Google's Mountain View Office

Google’s once popular image organizing service Picasa is set to finally shut down on March 15th, 2016.

The fifteen-year-old image editing/organizing platform, which actually hasn’t been update in nearly five years, was once one of Google’s most popular web applications. Google says it made the decision to close the service because it feels Picasa took away from its Google Photos platform.

“We believe we can create a much better experience by focusing on one service that provides more functionality and works across mobile and desktop, rather than divide our efforts across two different products,” said Google in a statement sent to MobileSyrup.

Following its closure date, Google says users will be able to view Picasa web albums through a new archived gallery, as well as via Google Photos.

Picasa is seen by many as being ahead of its time and is one of the first web-based photo management platforms, launching even before Yahoo’s Flickr photograph sharing service.

“We apologize for any inconvenience this transition causes, but we want to assure you that we are doing this with the aim of providing the best photos experience possible. Google Photos is a new and smarter product, that offers a better platform for us to build amazing experiences and features for you in the future,” continues Google in the statement.

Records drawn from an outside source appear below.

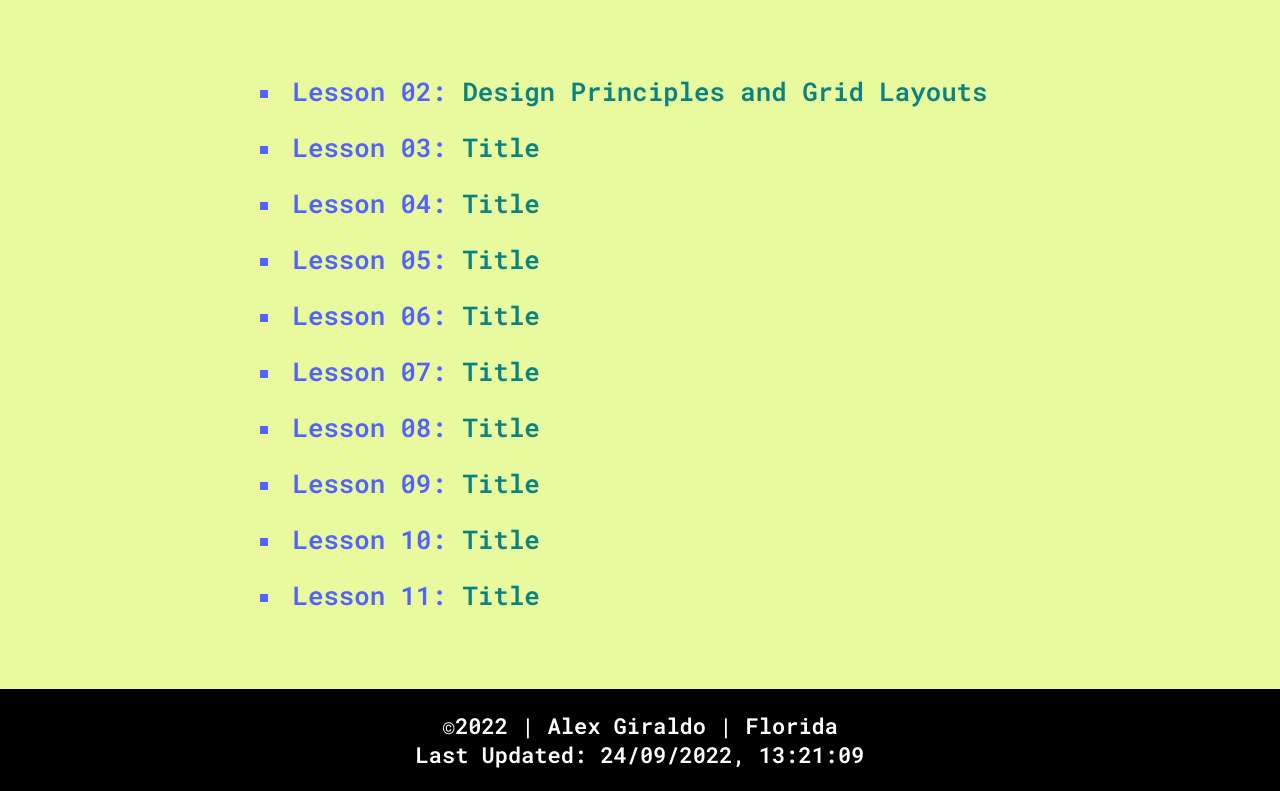
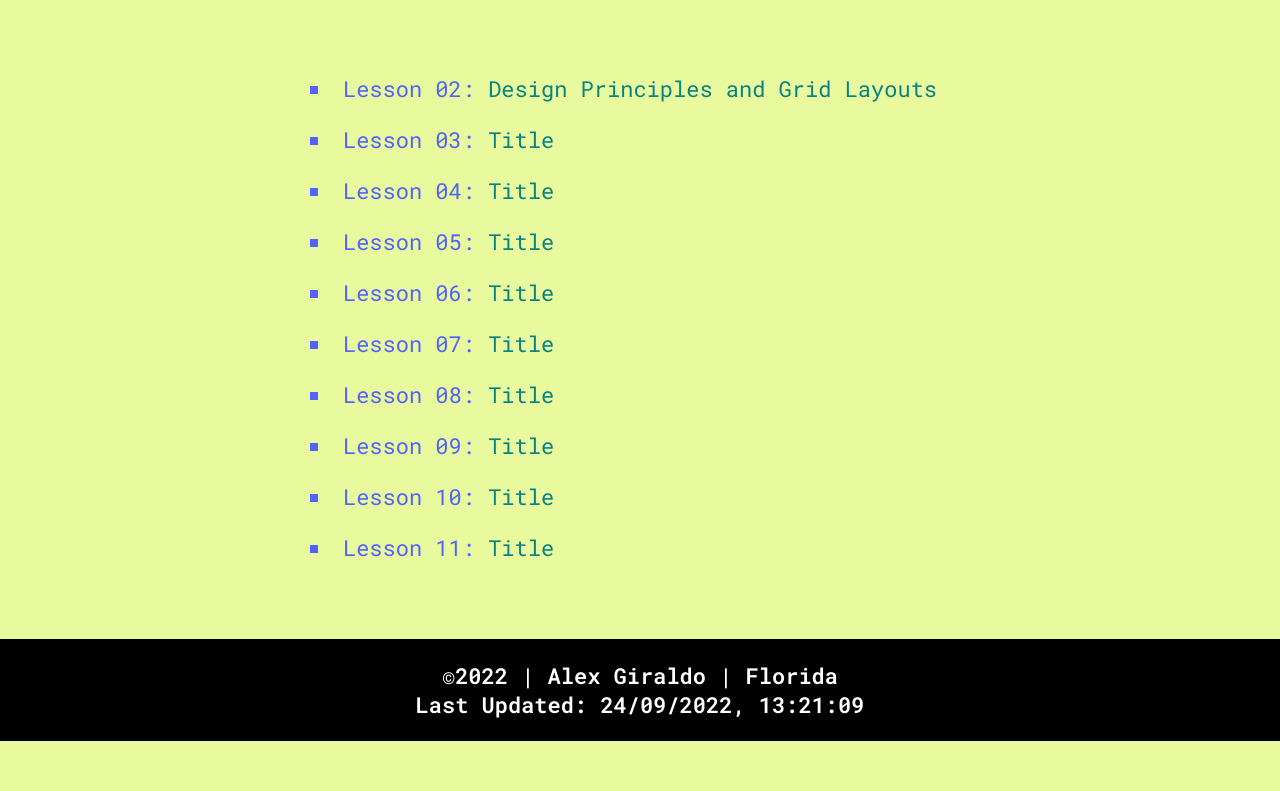
Before and after one commit to acconnitt/wdd230, a plain HTML site: page index.html in a window 1280 px wide. Shown: the part 481-1272 px from the top of the page. After the commit the page ends 1222 px from the top, so only its background shows below. Drawn offline with Linux system fonts and the light colour scheme; a web font is replaced by a local one.

Commit message:
delete h3 from li

```diff
--- a/index.html
+++ b/index.html
@@ -40,36 +40,16 @@
 
         <div class="lesson-container">
             <ul>
-                <li>
-                    <h3> Lesson 02: <a href="week2.html">Design Principles and Grid Layouts</a></h3>
-                </li>
-                <li>
-                    <h3> Lesson 03: <a href="week3.html">Title</a></h3>
-                </li>
-                <li>
-                    <h3> Lesson 04: <a href="week4.html">Title</a></h3>
-                </li>
-                <li>
-                    <h3> Lesson 05: <a href="week5.html">Title</a></h3>
-                </li>
-                <li>
-                    <h3>Lesson 06: <a href="week6.html">Title</a></h3>
-                </li>
-                <li>
-                    <h3> Lesson 07: <a href="week7.html">Title</a></h3>
-                </li>
-                <li>
-                    <h3> Lesson 08: <a href="week8.html">Title</a></h3>
-                </li>
-                <li>
-                    <h3> Lesson 09: <a href="week9.html">Title</a></h3>
-                </li>
-                <li>
-                    <h3> Lesson 10: <a href="week10.html">Title</a></h3>
-                </li>
-                <li>
-                    <h3> Lesson 11: <a href="week11.html">Title</a></h3>
-                </li>
+                <li> Lesson 02: <a href="week2.html">Design Principles and Grid Layouts</a></li>
+                <li> Lesson 03: <a href="week3.html">Title</a></li>
+                <li> Lesson 04: <a href="week4.html">Title</a></li>
+                <li> Lesson 05: <a href="week5.html">Title</a></li>
+                <li> Lesson 06: <a href="week6.html">Title</a></li>
+                <li> Lesson 07: <a href="week7.html">Title</a></li>
+                <li> Lesson 08: <a href="week8.html">Title</a></li>
+                <li> Lesson 09: <a href="week9.html">Title</a></li>
+                <li> Lesson 10: <a href="week10.html">Title</a></li>
+                <li> Lesson 11: <a href="week11.html">Title</a></li>
             </ul>
         </div>
     </main>
```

Some Picasa API functions are set to remain active, which could mean apps that utilize the service will still retain at least some functionality, although Google has not been clear about this.